The ‘digital corners’
Reflecting the global trend towards the provision of seamless, client-friendly banking, JIB opened its second ‘digital corner,’ this one being centrally located in the Pavilion Mall office of the Capital Governorate. It is a place where clients can access a wide range of self-banking services. In addition to this latest one, the bank now boasts three digital corners in Amman, in its offices located on Wasfi Al-Tal Street, in Pavilion Mall and in Areefa Mall.

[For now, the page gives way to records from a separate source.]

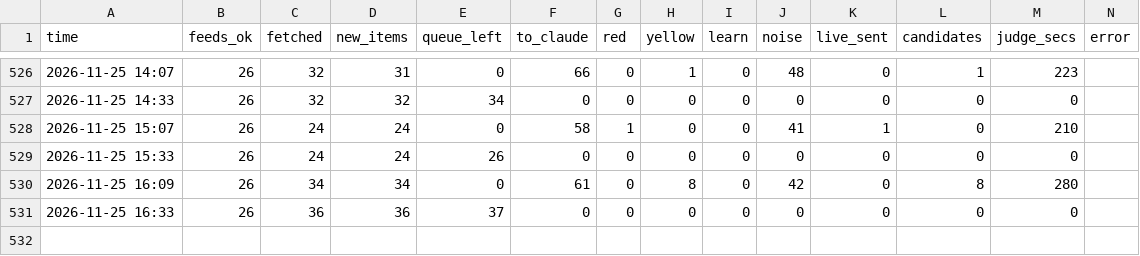
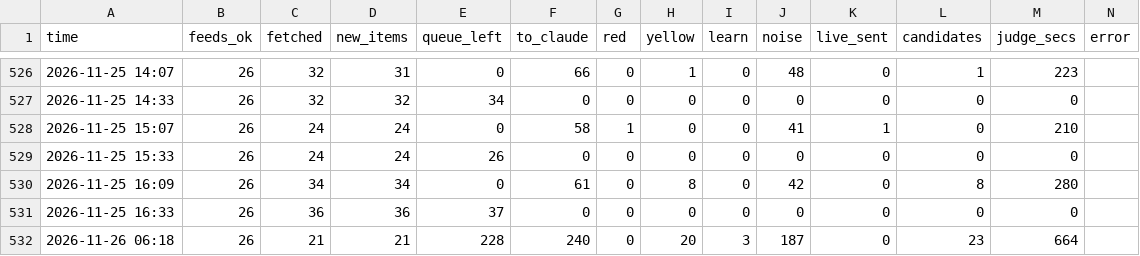
Before and after one commit to mishlyeden-stack/finpulse, a CSV file: state/judge/metrics.csv, drawn as a sheet; only a part is shown, gaps mark what is left out; the diff names each change by its address in the sheet, - before the commit and + after, or states it on an @@ line.

```diff
--- a/state/judge/metrics.csv
+++ b/state/judge/metrics.csv
+row 532: 2026-11-26 06:18 | 26 | 21 | 21 | 228 | 240 | 0 | 20 | 3 | 187 | 0 | 23 | 664
```
Also changed, not shown: logs/process.csv, state/judge/usage.csv, 12 other files.
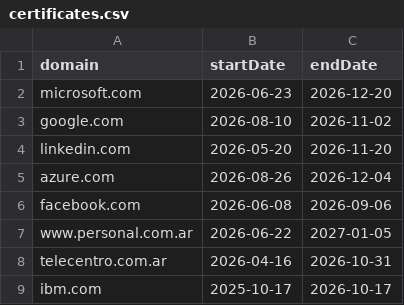
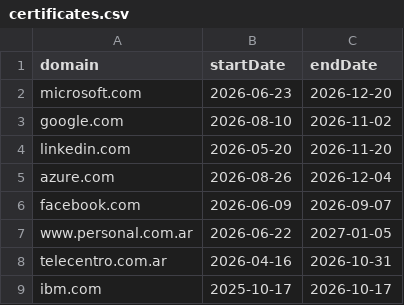
Before and after one commit to wlamagna/AzureAccess, a CSV file: certificates.csv, drawn as a sheet.

Commit message:
new certificates file

```diff
--- a/certificates.csv
+++ b/certificates.csv
@@ -5,3 +5,3 @@ linkedin.com,2026-05-20,2026-11-20
 azure.com,2026-08-26,2026-12-04
-facebook.com,2026-06-08,2026-09-06
+facebook.com,2026-06-09,2026-09-07
 www.personal.com.ar,2026-06-22,2027-01-05
```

These new digital corners further the bank’s ambition of increasing financial inclusion. Nothing if not comprehensive in terms of the services they provide, these facilities allow clients to open accounts, update personal information, obtain ATM cards immediately, request cheque books, enquire about the details of financing and financial transfers, and manage beneficiaries, among other transactions. And meeting the demand for instant, street-side services, JIB has now built up a 318-strong network of ATMs spread all over Jordan, ranking it first of all the country’s banks in terms of street-side accessibility.

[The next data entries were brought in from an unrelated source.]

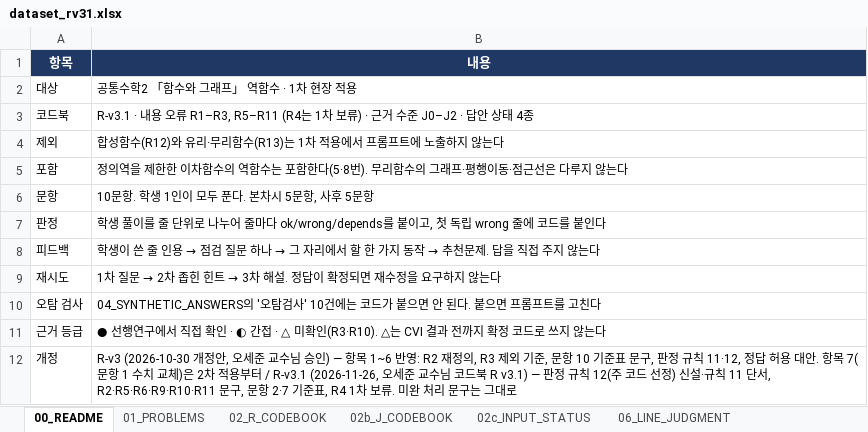
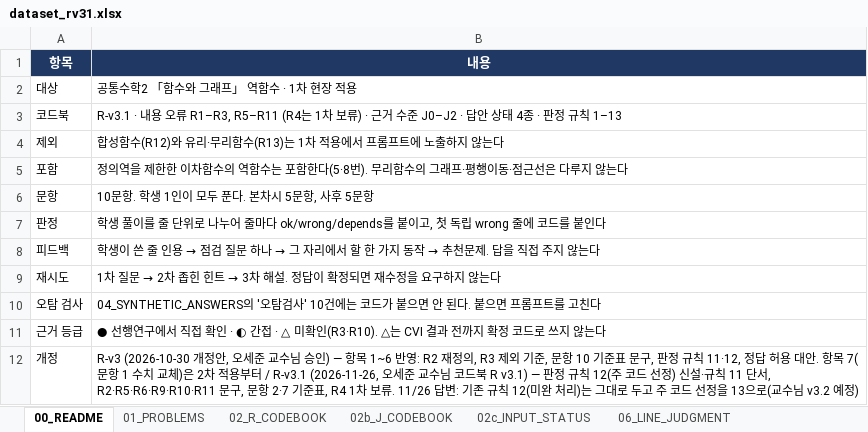
Before and after one commit to DayeonLeeeee/hongsu, an Excel workbook: materials/dataset_rv31.xlsx, sheet 00_README, drawn as a sheet; values as stored, in another font and other column widths than the file's, no borders; the diff names each change by its address in the sheet, - before the commit and + after, or states it on an @@ line.

```diff
--- a/materials/dataset_rv31.xlsx (sheet 00_README)
+++ b/materials/dataset_rv31.xlsx (sheet 00_README)
-B3 (내용): …태 4종
+B3 (내용): …태 4종 · 판정 규칙 1–13
-B12 (내용): …보류. 미완 처리 문구는 그대로
+B12 (내용): …보류. 11/26 답변: 기존 규칙 12(미완 처리)는 그대로 두고 주 코드 선정을 13으로(교수님 v3.2 예정)
```
Also changed, not shown: sheet CHANGES_v3.1, sheet 09_PROMPT_RULES, sheet 04_SYNTHETIC_ANSWERS, sheet 02_R_CODEBOOK, 8 other files.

Simultaneously, true to its philosophy, JIB continues to grow its range of Islamic digital banking services such as Islami Mobile, Islami Internet, Islami ATM and banking cards of all kinds. The culmination of these developments was JIB’s winning of the highly prestigious award as the best and safest Islamic bank and financial institution in Jordan for 2022.

It is an axiom of good banking that the institution goes where it is most needed

But banking is not just about money, as JIB has always recognised. It not only continued to provide food support throughout the year for the most needy families, especially during Ramadan, but a number of the bank’s employees also volunteered to distribute monthly food parcels arranged by the bank to families benefiting from the programmes run by Tkiyet Um Ali in the capital Amman.

Originally, JIB was established to practise investment banking business in accordance with the provisions and principles of Islamic Sharia, and the first branch opened in late 1979. True to the original principles, the bank’s transactions and contracts continue to be subject to the supervision of a Sharia board composed of specialised scholars. As JIB grew, it aimed to meet the economic and social needs of citizens in the fields of banking, financing and investment in accordance with the provisions and principles of Islamic Sharia while, in a continually evolving banking environment, keeping pace with modern banking technologies, for instance in the form of the ‘digital corners.’

Other digital products deployed in recent years have included 3D Secure for safe online shopping, bill payments, e-wallets and CLiQ for instant transfer services. And recognising clients’ growing requirement for year-round services, banking services are available during official holidays, Saturdays and evenings.

Honouring founding principles
That original commitment to Islamic financing and Sharia services has never wavered, as measured not only by the number of clients, but by recognition from prestigious publications such as The Banker and EMEA Finance, and by the obtaining of credit and Sharia ratings from several international rating agencies including Standard & Poors and Islamic International Rating.

The bank’s current charitable work also reflects an ongoing commitment to the cultural and social life of the kingdom. It is proud that its credit-lending provides the essential growth finance for professionals, craftsmen and small-to-medium enterprises that are the foundation of Jordan’s economy. The list of endeavours supported by the bank is too long to define in full, but JIB has long backed conferences, education, safety and occupational health, sponsorship of matters related to the Holy Quran, arts, literature, heritage, energy, environment and water integrity.

Not even the founders of Jordan Islamic Bank would have thought in the late 1970s that their creation would grow to the extent that it had by the end of 2022. Now with over 2,440 employees, JIB’s paid-up capital stands at $282.1m. Total assets under management are about $8.73bn. Total deposits including restricted investment accounts reached $7.80bn. Total financing and investment is about $7.33bn. And profits after tax hit $86.2m. As the bank has long recognised, prosperity is based on prudence.